The critical first step to building more effective leadership teams is to recognize and accept the fact that everyone on that team is different, and different doesn’t mean less.

Leaders and Suicide

What mental health needs is more sunlight, more candor, and more unashamed conversation. ~Glenn Close

Leaders and suicide. You might be thinking, “wow, that’s an awfully dark topic,” and that’s the point. Just as Glenn Close stated, “mental health needs more unashamed conversation.” We need to take it out of the darkness and bring it into the light.

Maybe it’s just a part of growing older, but the number of people I have personally known who have ended their lives by suicide now requires two hands to count. And that’s too many. What has also struck me is that most of the people I have personally known, have been leaders.

Suicide Awareness

This topic has been especially highlighted for me because not only is September suicide awareness month, but the day before World Suicide Prevention Day two leaders ended their lives by suicide and I had connections to both. NBC News: Suicides by Two Mental Health Advocates Serve as Grim Reminder

It’s easy to see someone in a prominent leadership role and to assume that they have no personal challenges. Even more so, I think many leaders feel pressured to come across and act as if they have no challenges. Almost, as if they aren’t actually human. It’s only been in recent years in the study of leadership that vulnerability has been considered an attribute, as opposed to a detriment, of effective leadership.

But the vulnerability attached to admitting depression or suicidal thoughts still seems to haunt some leaders. Just because you are in a leadership role doesn’t mean you are immune from the mental health challenges associated with suicidal thoughts.

Here’s what a college president said after learning about one of the recent suicides I mentioned. “As I confront my own grief and bewilderment, I am also becoming more aware of what suicide does and does not mean, and how to respond. I am learning to avoid judgment and not to seek simplistic explanations… I am learning that it is important to talk openly about suicide.”

How do you talk openly about suicide, even with a leader?

Here’s what the Mayo Clinic recommends. Be sensitive, but ask direct questions, such as:

  • How are you coping with what’s been happening in your life?
  • Do you ever feel like just giving up?
  • Are you thinking about dying?

The Clinic goes on to say, “Asking about suicidal thoughts or feelings won’t push someone into doing something self-destructive. In fact, offering an opportunity to talk about feelings may reduce the risk of acting on suicidal feelings.”
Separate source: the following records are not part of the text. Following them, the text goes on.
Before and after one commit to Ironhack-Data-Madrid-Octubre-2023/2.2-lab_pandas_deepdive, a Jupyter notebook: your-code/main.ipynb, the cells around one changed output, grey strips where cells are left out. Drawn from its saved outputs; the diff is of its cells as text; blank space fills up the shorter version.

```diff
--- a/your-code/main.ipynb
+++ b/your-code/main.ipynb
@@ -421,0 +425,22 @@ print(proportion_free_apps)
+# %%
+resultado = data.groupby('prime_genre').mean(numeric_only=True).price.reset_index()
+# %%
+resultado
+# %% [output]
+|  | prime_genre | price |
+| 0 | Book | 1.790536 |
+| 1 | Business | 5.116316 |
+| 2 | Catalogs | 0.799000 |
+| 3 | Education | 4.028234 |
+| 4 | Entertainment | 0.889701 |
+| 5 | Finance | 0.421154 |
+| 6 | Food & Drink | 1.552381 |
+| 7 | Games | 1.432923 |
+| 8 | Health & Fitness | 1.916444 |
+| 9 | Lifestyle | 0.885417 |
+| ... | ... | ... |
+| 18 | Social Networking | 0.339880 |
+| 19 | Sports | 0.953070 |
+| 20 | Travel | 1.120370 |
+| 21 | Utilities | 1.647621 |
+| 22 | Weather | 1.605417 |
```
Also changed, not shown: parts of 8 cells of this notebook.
Forbes contributor Naz Beheshti stated earlier this month, “In spite of increased awareness, suicide continues to be a major public health problem in the United States, and around the world. Suicide is the tenth leading cause of death in the U.S., where the rate is higher than at any point since World War II. The majority of suicides in the U.S. are among working age adults. Working age suicides have increased 34% in the U.S. in the years 2000-2016, according to a report by the Centers for Disease Control and Prevention.”
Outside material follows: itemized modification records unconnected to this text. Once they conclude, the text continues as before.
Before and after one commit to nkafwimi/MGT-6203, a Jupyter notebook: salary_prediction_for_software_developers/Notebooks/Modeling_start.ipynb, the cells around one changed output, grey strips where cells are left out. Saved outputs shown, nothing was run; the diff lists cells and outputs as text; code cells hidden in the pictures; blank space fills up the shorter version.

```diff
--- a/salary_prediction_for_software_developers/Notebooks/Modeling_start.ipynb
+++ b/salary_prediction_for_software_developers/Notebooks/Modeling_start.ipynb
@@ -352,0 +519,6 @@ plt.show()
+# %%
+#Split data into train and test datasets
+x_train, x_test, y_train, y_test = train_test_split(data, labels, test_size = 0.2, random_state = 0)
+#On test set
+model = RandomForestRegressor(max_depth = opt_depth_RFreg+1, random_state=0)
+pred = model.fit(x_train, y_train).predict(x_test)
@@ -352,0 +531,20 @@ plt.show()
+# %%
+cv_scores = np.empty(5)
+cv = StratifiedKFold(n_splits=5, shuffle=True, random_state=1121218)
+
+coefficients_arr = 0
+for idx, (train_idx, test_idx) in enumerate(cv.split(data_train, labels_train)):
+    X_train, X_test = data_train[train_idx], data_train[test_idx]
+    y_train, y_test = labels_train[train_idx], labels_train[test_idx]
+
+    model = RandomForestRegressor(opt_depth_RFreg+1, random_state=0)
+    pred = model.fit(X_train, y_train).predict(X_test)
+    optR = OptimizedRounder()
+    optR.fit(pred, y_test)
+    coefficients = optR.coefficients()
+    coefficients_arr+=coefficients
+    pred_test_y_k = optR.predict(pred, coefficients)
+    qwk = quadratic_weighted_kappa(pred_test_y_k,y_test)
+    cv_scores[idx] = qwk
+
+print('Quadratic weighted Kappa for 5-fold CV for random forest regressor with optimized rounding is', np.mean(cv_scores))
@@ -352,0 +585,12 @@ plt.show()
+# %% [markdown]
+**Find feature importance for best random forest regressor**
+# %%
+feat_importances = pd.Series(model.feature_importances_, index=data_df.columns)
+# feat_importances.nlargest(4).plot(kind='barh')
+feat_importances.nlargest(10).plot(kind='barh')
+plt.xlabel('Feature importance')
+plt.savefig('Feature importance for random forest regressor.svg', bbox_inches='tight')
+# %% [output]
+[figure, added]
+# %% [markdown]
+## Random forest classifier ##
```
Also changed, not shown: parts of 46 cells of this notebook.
We all need to come out of the darkness, including leaders, maybe even especially leaders.  We need more unashamed conversation about suicide.
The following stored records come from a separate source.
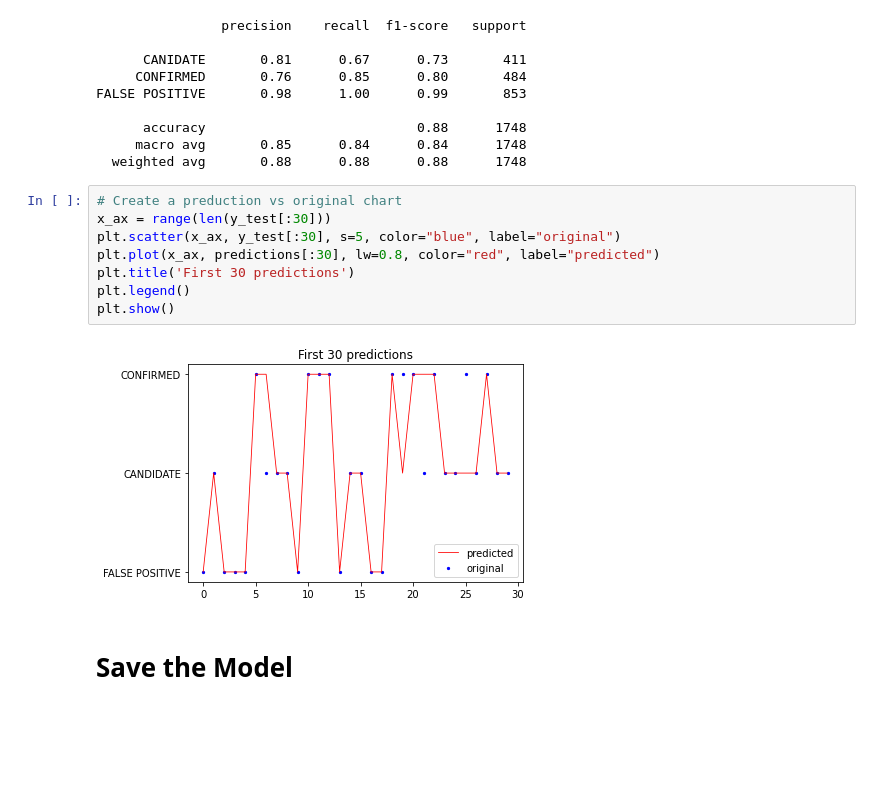
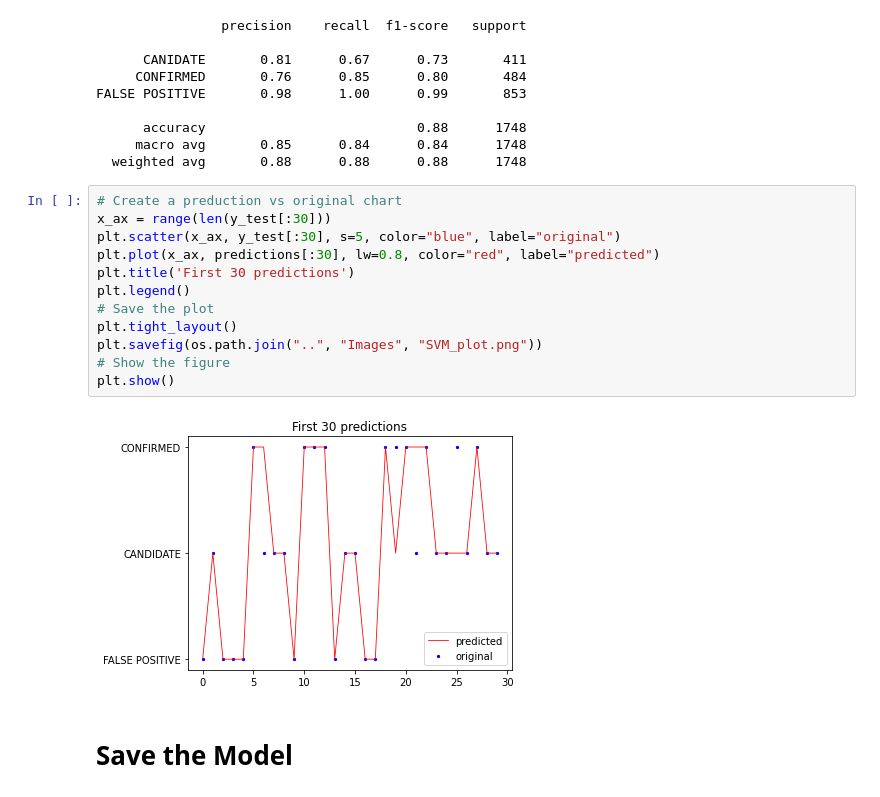
Before and after one commit to blt1339/machine-learning-challenge, a Jupyter notebook: code/model_SVM.ipynb, the cells around one changed output. Cells and saved outputs as stored; diff of their text form; blank space fills up the shorter version.

Commit message:
Add plot save to SVM and do final run for model.

```diff
--- a/code/model_SVM.ipynb
+++ b/code/model_SVM.ipynb
@@ -250,13 +250,17 @@ FALSE POSITIVE       0.98      1.00      0.99       853
 # %%
 # Create a preduction vs original chart
 x_ax = range(len(y_test[:30]))
 plt.scatter(x_ax, y_test[:30], s=5, color="blue", label="original")
 plt.plot(x_ax, predictions[:30], lw=0.8, color="red", label="predicted")
 plt.title('First 30 predictions')
 plt.legend()
+# Save the plot
+plt.tight_layout()
+plt.savefig(os.path.join("..", "Images", "SVM_plot.png"))
+# Show the figure
 plt.show()
 # %% [output]
-[figure, old version]
+[figure, new version]
 # %% [markdown]
 # Save the Model
 # %%
```
Also changed, not shown: parts of 6 cells of this notebook, 2 other files.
In 2017, 47,173 Americans died by suicide. There were twice as many suicides (47,173) in the U.S. as there were homicides (19,510).